|Potential changes in benthic macrofaunal distributions from the English Channel simulated under climate change scenarios|Rombouts, I.; Beaugrand, G.; Dauvin, J.C. (2012). Potential changes in benthic macrofaunal distributions from the English Channel simulated under climate change scenarios. Est., Coast. and Shelf Sci. 99(1): 153-161. dx.doi.org/10.1016/j.ecss.2011.12.026
In: Estuarine, Coastal and Shelf Science. Academic Press: London; New York. ISSN 0272-7714, more
Climatic changes; Ecological niches; Modelling; ANE, English Channel [Marine Regions]; Marine
Climate-induced changes in the distribution of species are likely to affect the functioning and diversity of marine ecosystems.

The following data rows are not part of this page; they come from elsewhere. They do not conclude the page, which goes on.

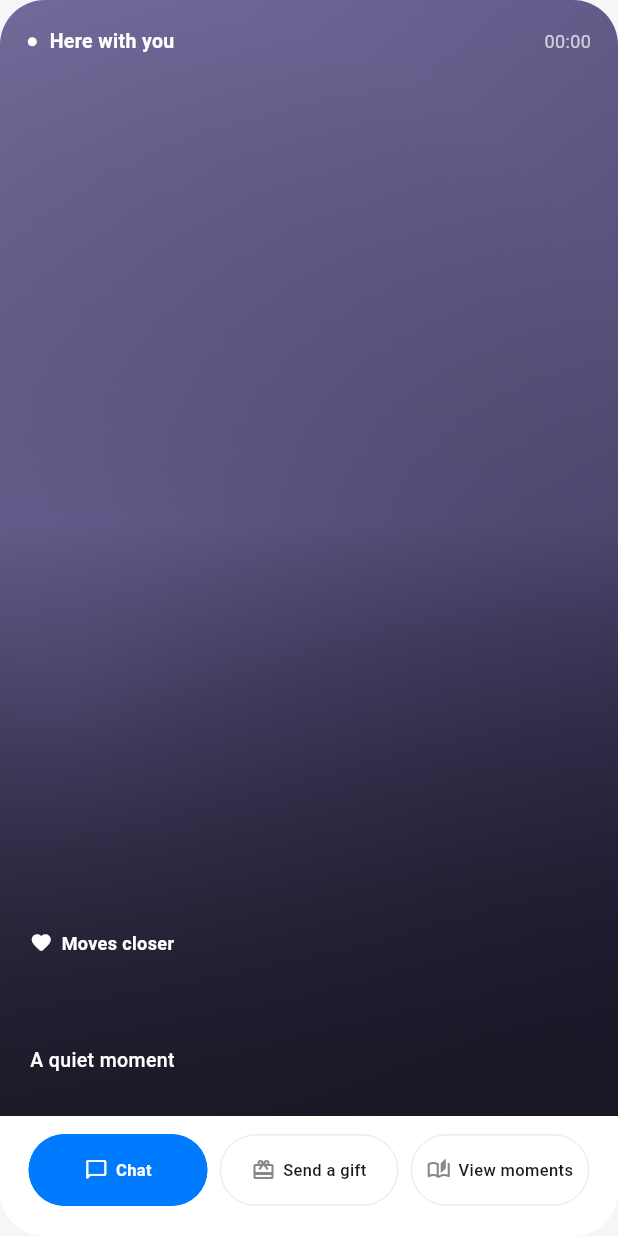
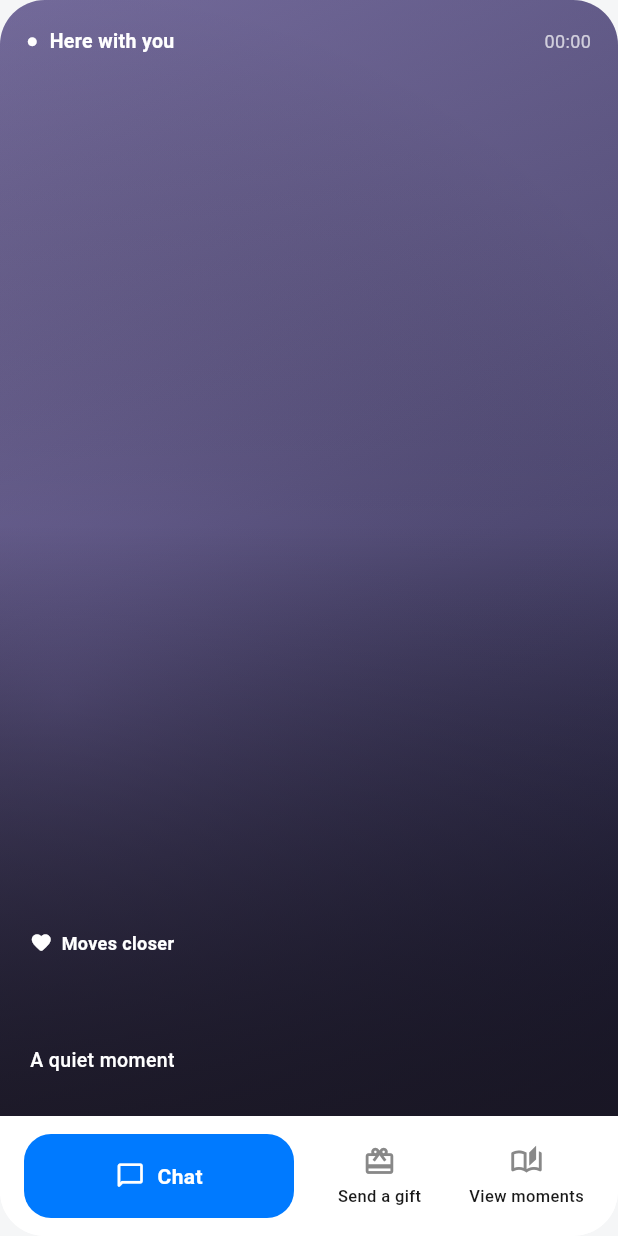
Before and after one commit to dylanXM/Vita, a Flutter app: the _RelationshipCard widget shown alone on an empty page, opened directly with empty values, on a phone screen of 412 x 824 dp. Run offline on Flutter 3.47's test engine with Material 3 defaults, Android fonts, the phone set to English and light mode, and no system bars; our stand-ins replace audioplayers, cached_network_image, country_picker, dio, file_picker, firebase_core and 11 more; missing offline and left inert: flame, liquid_glass_widgets, purchases_flutter, record; accounts and stored records are empty; network calls fail.

Commit message:
增加日志+页面优化

```diff
--- a/app/lib/features/world/world_page.dart
+++ b/app/lib/features/world/world_page.dart
@@ -878,36 +878,34 @@ class _RelationshipCard extends StatelessWidget {
             child: ColoredBox(
               color: vita.surface,
               child: Padding(
-                padding: const EdgeInsets.fromLTRB(19, 12, 19, 12),
-                child: Column(
-                  crossAxisAlignment: CrossAxisAlignment.start,
-                  mainAxisSize: MainAxisSize.min,
-                  children: [
-                    Row(children: [
+                padding: const EdgeInsets.fromLTRB(16, 12, 16, 12),
+                child: Row(children: [
                   Expanded(
+                    flex: 2,
                     child: _WorldUtilityAction(
                       label: 'world.cardChat'.tr,
                       primary: true,
                       icon: Icons.chat_bubble_outline_rounded,
                       onTap: onChat,
-                      )),
-                      const SizedBox(width: 8),
+                    ),
+                  ),
+                  const SizedBox(width: 12),
                   Expanded(
                     child: _WorldUtilityAction(
                       label: 'world.cardGift'.tr,
                       icon: Icons.card_giftcard_outlined,
                       onTap: onGift,
-                      )),
+                    ),
+                  ),
                   const SizedBox(width: 8),
                   Expanded(
                     child: _WorldUtilityAction(
                       label: 'world.cardJourney'.tr,
                       icon: Icons.auto_stories_outlined,
                       onTap: onJourney,
-                      )),
+                    ),
+                  ),
                 ]),
-                  ],
-                ),
               ),
             ),
           ),
@@ -933,42 +931,53 @@ class _WorldUtilityAction extends StatelessWidget {
     final vita = context.vita;
     final foreground =
         primary ? Theme.of(context).colorScheme.onPrimary : vita.text;
+    final caption = Text(
+      label,
+      maxLines: 1,
+      overflow: TextOverflow.ellipsis,
+      style: TextStyle(
+        color: foreground,
+        fontSize: primary ? 14 : 11,
+        fontWeight: primary ? FontWeight.w700 : FontWeight.w500,
+      ),
+    );
     return SizedBox(
-        height: 48,
+      height: 56,
       child: Semantics(
         button: true,
         label: label,
+        child: ExcludeSemantics(
           child: Material(
-            color: primary ? vita.green : vita.surface,
-            shape: RoundedRectangleBorder(
-                borderRadius: BorderRadius.circular(24),
-                side: BorderSide(color: primary ? vita.green : vita.divider)),
+            color: primary ? vita.green : Colors.transparent,
+            borderRadius: BorderRadius.circular(primary ? 18 : 12),
             clipBehavior: Clip.antiAlias,
             child: InkWell(
               onTap: onTap,
               child: Padding(
-                  padding: const EdgeInsets.symmetric(horizontal: 6),
-                  child: Row(
+                padding: const EdgeInsets.symmetric(horizontal: 4),
+                child: primary
+                    ? Row(
                         mainAxisAlignment: MainAxisAlignment.center,
                         children: [
-                        Icon(icon,
-                            size: 16,
-                            color: primary ? foreground : vita.subText),
-                        const SizedBox(width: 5),
-                        Flexible(
-                            child: Text(label,
-                                maxLines: 1,
-                                overflow: TextOverflow.ellipsis,
-                                style: TextStyle(
-                                    color: foreground,
-                                    fontSize: 11,
-                                    fontWeight: primary
-                                        ? FontWeight.w700
-                                        : FontWeight.w500))),
-                      ])),
+                          Icon(icon, size: 20, color: foreground),
+                          const SizedBox(width: 8),
+                          Flexible(child: caption),
+                        ],
+                      )
+                    : Column(
+                        mainAxisAlignment: MainAxisAlignment.center,
+                        children: [
+                          Icon(icon, size: 22, color: vita.subText),
+                          const SizedBox(height: 4),
+                          Flexible(child: caption),
+                        ],
                       ),
               ),
-        ));
+            ),
+          ),
+        ),
+      ),
+    );
   }
 }
 
```
Also changed, not shown: 1 other file. Lines whose indentation alone changed are shown as unchanged.
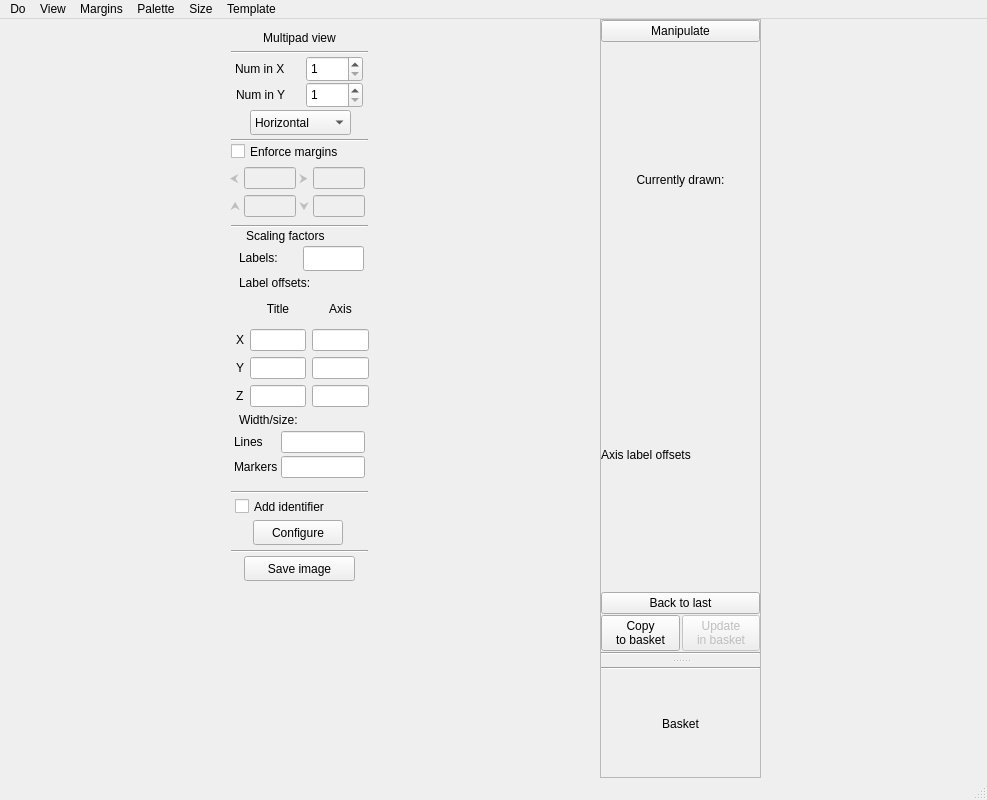
Before: the Qt Designer form ants3bundle/src/ants3/gui/graph/agraphwindow.ui in andrmor/ANTS3bundle, drawn with Qt 5.
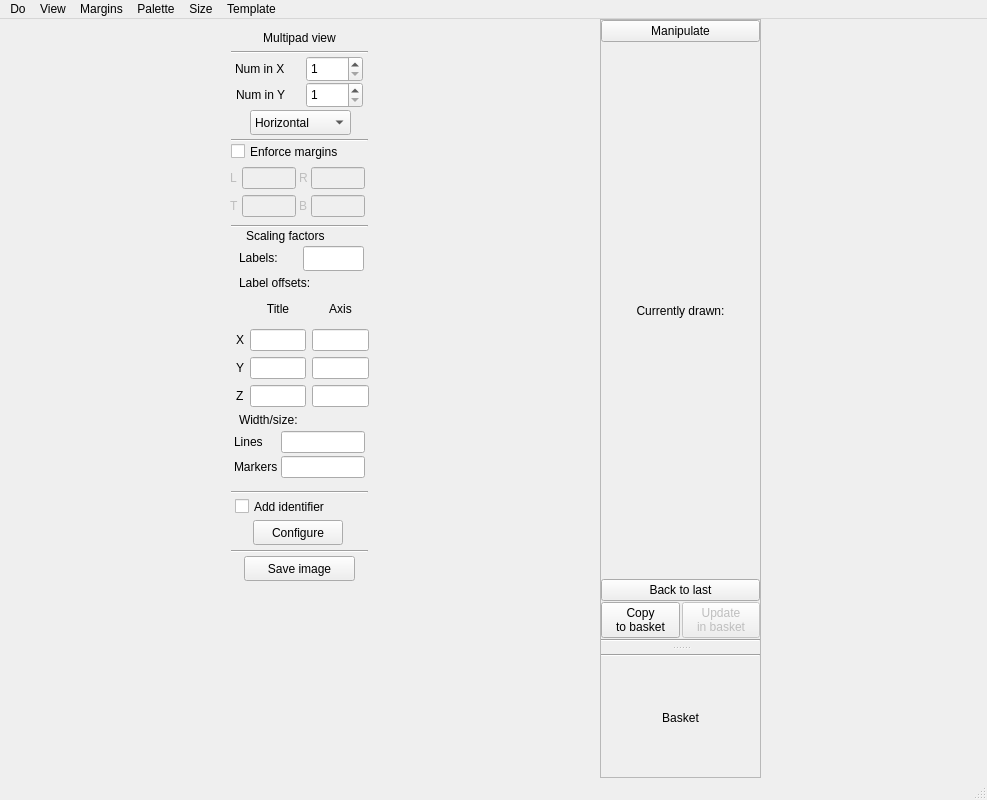
After: the same form once the commit is applied. The open tabs and pages were chosen to show the change.

The edit to the form file:
```diff
--- a/ants3bundle/src/ants3/gui/graph/agraphwindow.ui
+++ b/ants3bundle/src/ants3/gui/graph/agraphwindow.ui
@@ -990,7 +990,7 @@
           <item row="0" column="0">
            <widget class="QLabel" name="lMultiMarLeft">
             <property name="text">
-             <string>⮜</string>
+             <string>L</string>
             </property>
            </widget>
           </item>
@@ -1000,7 +1000,7 @@
           <item row="0" column="2">
            <widget class="QLabel" name="label_32">
             <property name="text">
-             <string>⮞</string>
+             <string>R</string>
             </property>
            </widget>
           </item>
@@ -1010,7 +1010,7 @@
           <item row="1" column="0">
            <widget class="QLabel" name="label_33">
             <property name="text">
-             <string>⮝</string>
+             <string>T</string>
             </property>
            </widget>
           </item>
@@ -1020,7 +1020,7 @@
           <item row="1" column="2">
            <widget class="QLabel" name="label_34">
             <property name="text">
-             <string>⮟</string>
+             <string>B</string>
             </property>
            </widget>
           </item>
@@ -2384,13 +2384,6 @@
              </property>
             </widget>
            </item>
-           <item>
-            <widget class="QLabel" name="label_37">
-             <property name="text">
-              <string>Axis label offsets</string>
-             </property>
-            </widget>
-           </item>
            <item>
             <widget class="QPushButton" name="pbBackToLast">
              <property name="text">
```
Left out of the diff: 8 changed lines with no effect on the pictures.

Therefore, in economic and ecological important areas, such as the English Channel, projections of the future distributions of key species under changing environmental conditions are urgently needed. Ecological Niche Models (ENMs) have been applied successfully to determine potential distributions of species based on the information of the environmental niche of a species (sensu Hutchinson). In this study, the niches of two commercially exploited benthic species, Pecten maximus and Glycymeris glycymeris, and two ecologically important species, Abra alba and Ophelia borealis were derived using four contemporary hydrographic variables, i.e. sea surface temperature, sea surface salinity, water depth and sediment type. Consequently, using these ecological envelopes, the Non-Parametric Probalistic Ecological Niche model (NPPEN) was applied to calculate contemporary probabilities of occurrence for each species in the North East Atlantic and to predict potential re-distributions under the climate change scenario A2 for two time periods 2050–2059 and 2090–2099. Results show general northern displacements of the four benthic species from the English Channel into the North Sea and southern Norwegian coast. The projections mostly indicate a reduction of suitable habitat for benthic species with a notable disappearance of their distributions in the English Channel, except for A. alba. However, interpretations should be treated with caution since many uncertainties and assumptions are attached to ecological niche models in general. Furthermore, opening up potential habitats for benthic species does not necessarily imply that the species will actually occupy these sites in the future. The displacement and colonisation success of species are a function of many other non-climatic factors such as species life histories, dispersal abilities, adaptability and community interactions.
- EurOBIS: European Ocean Biogeographic Information System, more